Entries taken from a collection:

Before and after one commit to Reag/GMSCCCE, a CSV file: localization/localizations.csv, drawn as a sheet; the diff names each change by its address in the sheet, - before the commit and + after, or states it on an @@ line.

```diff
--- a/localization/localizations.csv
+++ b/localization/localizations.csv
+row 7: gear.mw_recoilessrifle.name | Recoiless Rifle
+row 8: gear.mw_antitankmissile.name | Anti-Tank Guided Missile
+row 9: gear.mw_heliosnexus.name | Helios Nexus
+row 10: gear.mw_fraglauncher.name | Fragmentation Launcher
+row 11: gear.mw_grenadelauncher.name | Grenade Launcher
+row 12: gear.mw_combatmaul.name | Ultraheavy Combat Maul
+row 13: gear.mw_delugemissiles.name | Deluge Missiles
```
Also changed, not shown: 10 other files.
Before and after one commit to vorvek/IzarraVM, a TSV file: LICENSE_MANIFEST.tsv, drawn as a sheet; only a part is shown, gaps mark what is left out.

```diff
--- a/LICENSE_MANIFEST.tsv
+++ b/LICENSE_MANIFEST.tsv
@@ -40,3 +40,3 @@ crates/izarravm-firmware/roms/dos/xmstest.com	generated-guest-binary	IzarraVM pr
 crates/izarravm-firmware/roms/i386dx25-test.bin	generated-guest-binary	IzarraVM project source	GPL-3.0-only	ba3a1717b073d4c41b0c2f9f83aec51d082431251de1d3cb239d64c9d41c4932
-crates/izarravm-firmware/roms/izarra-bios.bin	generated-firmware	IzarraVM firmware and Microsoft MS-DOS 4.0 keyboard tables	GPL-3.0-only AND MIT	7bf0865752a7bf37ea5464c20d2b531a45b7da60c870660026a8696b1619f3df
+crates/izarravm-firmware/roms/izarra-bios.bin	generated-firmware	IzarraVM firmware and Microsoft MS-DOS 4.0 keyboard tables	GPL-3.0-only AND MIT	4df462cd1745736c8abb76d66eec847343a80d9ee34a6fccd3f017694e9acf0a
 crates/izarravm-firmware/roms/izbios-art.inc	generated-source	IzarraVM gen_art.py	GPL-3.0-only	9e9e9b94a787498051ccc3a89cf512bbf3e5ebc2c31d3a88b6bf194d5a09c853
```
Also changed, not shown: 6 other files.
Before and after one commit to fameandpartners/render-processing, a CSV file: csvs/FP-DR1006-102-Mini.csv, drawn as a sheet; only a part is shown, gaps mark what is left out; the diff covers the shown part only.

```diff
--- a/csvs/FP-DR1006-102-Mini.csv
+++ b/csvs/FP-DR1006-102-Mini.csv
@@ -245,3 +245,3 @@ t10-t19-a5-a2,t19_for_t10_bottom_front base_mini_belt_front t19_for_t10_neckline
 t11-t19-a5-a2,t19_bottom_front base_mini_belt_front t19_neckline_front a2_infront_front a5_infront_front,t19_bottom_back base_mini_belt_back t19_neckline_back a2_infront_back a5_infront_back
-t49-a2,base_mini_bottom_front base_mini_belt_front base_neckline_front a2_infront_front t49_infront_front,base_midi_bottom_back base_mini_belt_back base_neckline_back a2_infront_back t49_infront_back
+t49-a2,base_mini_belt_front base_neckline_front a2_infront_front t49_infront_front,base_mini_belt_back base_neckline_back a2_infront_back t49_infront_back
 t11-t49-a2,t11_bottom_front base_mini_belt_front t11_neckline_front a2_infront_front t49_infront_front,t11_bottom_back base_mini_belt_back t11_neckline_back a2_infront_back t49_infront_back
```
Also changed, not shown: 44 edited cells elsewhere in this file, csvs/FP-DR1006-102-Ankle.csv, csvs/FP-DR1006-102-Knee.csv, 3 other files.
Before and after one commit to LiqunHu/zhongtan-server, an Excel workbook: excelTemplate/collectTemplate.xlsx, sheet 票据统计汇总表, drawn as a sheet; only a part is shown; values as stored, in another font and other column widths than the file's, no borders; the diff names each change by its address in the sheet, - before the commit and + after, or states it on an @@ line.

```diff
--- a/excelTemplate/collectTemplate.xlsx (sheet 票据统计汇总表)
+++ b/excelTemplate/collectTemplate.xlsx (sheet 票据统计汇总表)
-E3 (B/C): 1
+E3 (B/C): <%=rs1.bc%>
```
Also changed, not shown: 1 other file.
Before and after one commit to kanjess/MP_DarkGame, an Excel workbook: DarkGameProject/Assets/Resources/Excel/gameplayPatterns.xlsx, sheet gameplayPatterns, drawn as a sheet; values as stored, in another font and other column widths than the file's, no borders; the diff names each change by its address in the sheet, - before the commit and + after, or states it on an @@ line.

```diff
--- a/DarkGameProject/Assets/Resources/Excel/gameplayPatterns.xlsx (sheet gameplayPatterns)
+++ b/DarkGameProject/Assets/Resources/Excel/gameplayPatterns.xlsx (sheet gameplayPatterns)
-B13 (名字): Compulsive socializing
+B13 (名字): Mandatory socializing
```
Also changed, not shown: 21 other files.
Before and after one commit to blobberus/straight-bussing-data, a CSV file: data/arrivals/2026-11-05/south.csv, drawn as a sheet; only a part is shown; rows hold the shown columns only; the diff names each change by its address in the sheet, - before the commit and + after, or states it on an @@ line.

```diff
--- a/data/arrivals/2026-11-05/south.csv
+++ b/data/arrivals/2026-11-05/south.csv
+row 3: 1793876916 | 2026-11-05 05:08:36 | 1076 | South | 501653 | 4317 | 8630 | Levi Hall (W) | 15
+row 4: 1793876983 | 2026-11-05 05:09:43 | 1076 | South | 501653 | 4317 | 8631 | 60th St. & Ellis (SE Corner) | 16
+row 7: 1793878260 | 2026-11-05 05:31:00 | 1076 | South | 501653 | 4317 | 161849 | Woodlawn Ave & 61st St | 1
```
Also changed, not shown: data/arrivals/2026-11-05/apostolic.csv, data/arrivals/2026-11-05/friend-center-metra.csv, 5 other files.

* HOW TO COMPLETE THIS TASK:
Copy, please, exactly the lines that start at the first line of the data and end at the line containing "Also changed, not shown: 6 other files.", both kept and no others.

* WRITTEN REPLY:
Before and after one commit to Reag/GMSCCCE, a CSV file: localization/localizations.csv, drawn as a sheet; the diff names each change by its address in the sheet, - before the commit and + after, or states it on an @@ line.

```diff
--- a/localization/localizations.csv
+++ b/localization/localizations.csv
+row 7: gear.mw_recoilessrifle.name | Recoiless Rifle
+row 8: gear.mw_antitankmissile.name | Anti-Tank Guided Missile
+row 9: gear.mw_heliosnexus.name | Helios Nexus
+row 10: gear.mw_fraglauncher.name | Fragmentation Launcher
+row 11: gear.mw_grenadelauncher.name | Grenade Launcher
+row 12: gear.mw_combatmaul.name | Ultraheavy Combat Maul
+row 13: gear.mw_delugemissiles.name | Deluge Missiles
```
Also changed, not shown: 10 other files.
Before and after one commit to vorvek/IzarraVM, a TSV file: LICENSE_MANIFEST.tsv, drawn as a sheet; only a part is shown, gaps mark what is left out.

```diff
--- a/LICENSE_MANIFEST.tsv
+++ b/LICENSE_MANIFEST.tsv
@@ -40,3 +40,3 @@ crates/izarravm-firmware/roms/dos/xmstest.com	generated-guest-binary	IzarraVM pr
 crates/izarravm-firmware/roms/i386dx25-test.bin	generated-guest-binary	IzarraVM project source	GPL-3.0-only	ba3a1717b073d4c41b0c2f9f83aec51d082431251de1d3cb239d64c9d41c4932
-crates/izarravm-firmware/roms/izarra-bios.bin	generated-firmware	IzarraVM firmware and Microsoft MS-DOS 4.0 keyboard tables	GPL-3.0-only AND MIT	7bf0865752a7bf37ea5464c20d2b531a45b7da60c870660026a8696b1619f3df
+crates/izarravm-firmware/roms/izarra-bios.bin	generated-firmware	IzarraVM firmware and Microsoft MS-DOS 4.0 keyboard tables	GPL-3.0-only AND MIT	4df462cd1745736c8abb76d66eec847343a80d9ee34a6fccd3f017694e9acf0a
 crates/izarravm-firmware/roms/izbios-art.inc	generated-source	IzarraVM gen_art.py	GPL-3.0-only	9e9e9b94a787498051ccc3a89cf512bbf3e5ebc2c31d3a88b6bf194d5a09c853
```
Also changed, not shown: 6 other files.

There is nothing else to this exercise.